§ Your goal: Collect each line of the entries that holds the string "width".

[Supplied entries Boundary: Start]

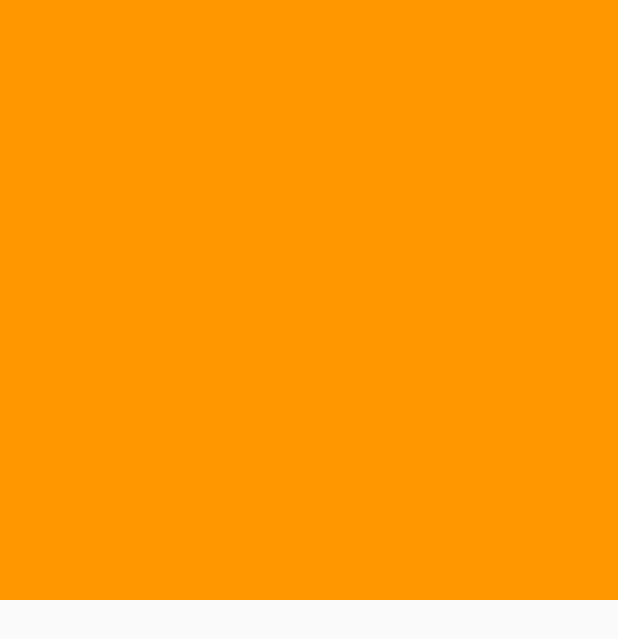
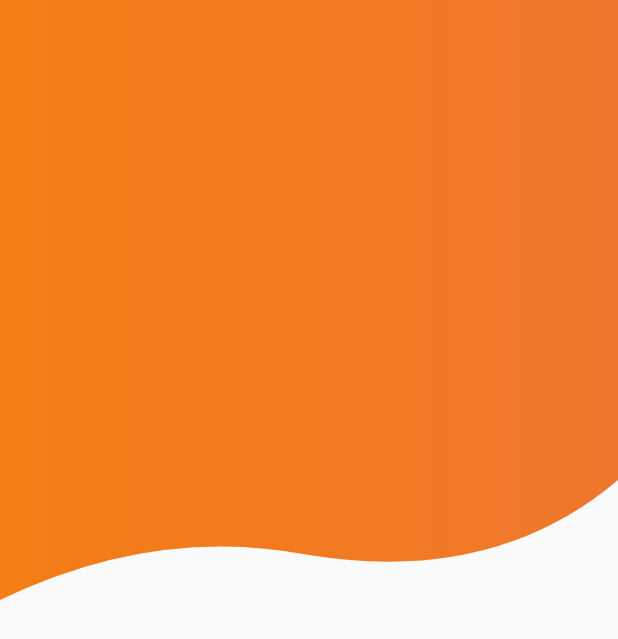
Before and after one commit to abyabrkal/flutter-flights, a Flutter app: the screen it shows after launch, on a phone screen of 412 x 824 dp. Shown: the top 639 px of the screen. Run offline on Flutter 3.47's test engine with Material 2 defaults, Android fonts, the phone set to English and light mode, and no system bars.

Commit message:
Bezier clip path completed and color changed to gradient

```diff
--- a/lib/CustomShapeClipper.dart
+++ b/lib/CustomShapeClipper.dart
@@ -5,6 +5,16 @@ class CustomShapeClipper extends CustomClipper<Path> {
   Path getClip(Size size) {
     final Path path = Path();
     path.lineTo(0, size.height);
+
+    //A bezier path for clipping
+    var firstEndPoint = Offset(size.width/2, size.height - 30);
+    var firstControlPoint = Offset(size.width/4, size.height - 50);
+    path.quadraticBezierTo(firstControlPoint.dx, firstControlPoint.dy, firstEndPoint.dx, firstEndPoint.dy);
+
+    var secondEndPoint = Offset(size.width, size.height - 80);
+    var secondControlPoint = Offset(size.width * 0.8, size.height - 10);
+    path.quadraticBezierTo(secondControlPoint.dx, secondControlPoint.dy, secondEndPoint.dx, secondEndPoint.dy);
+
     path.lineTo(size.width, size.height);
     path.lineTo(size.width, 0);
     path.close();
--- a/lib/main.dart
+++ b/lib/main.dart
@@ -6,6 +6,9 @@ void main() => runApp(MaterialApp(
   debugShowCheckedModeBanner: false,
   home: HomeScreen(),
 ));
+
+Color firstColor = Color(0xfff47d15);
+Color secondColor = Color(0xffef772c);
 
 class HomeScreen extends StatelessWidget {
   @override
@@ -34,7 +37,8 @@ class _HomeScreenTopPartState extends State<HomeScreenTopPart> {
           clipper: CustomShapeClipper(),
           child: Container(
             height: 400,
-            color: Colors.orange,
+            // color: Colors.orange,
+            decoration: BoxDecoration(gradient: LinearGradient(colors: [firstColor, secondColor])),
           ),
         )
       ],
```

[Supplied entries Boundary: End]

§ Written reply:
+    var firstEndPoint = Offset(size.width/2, size.height - 30);
+    var firstControlPoint = Offset(size.width/4, size.height - 50);
+    var secondEndPoint = Offset(size.width, size.height - 80);
+    var secondControlPoint = Offset(size.width * 0.8, size.height - 10);
     path.lineTo(size.width, size.height);
     path.lineTo(size.width, 0);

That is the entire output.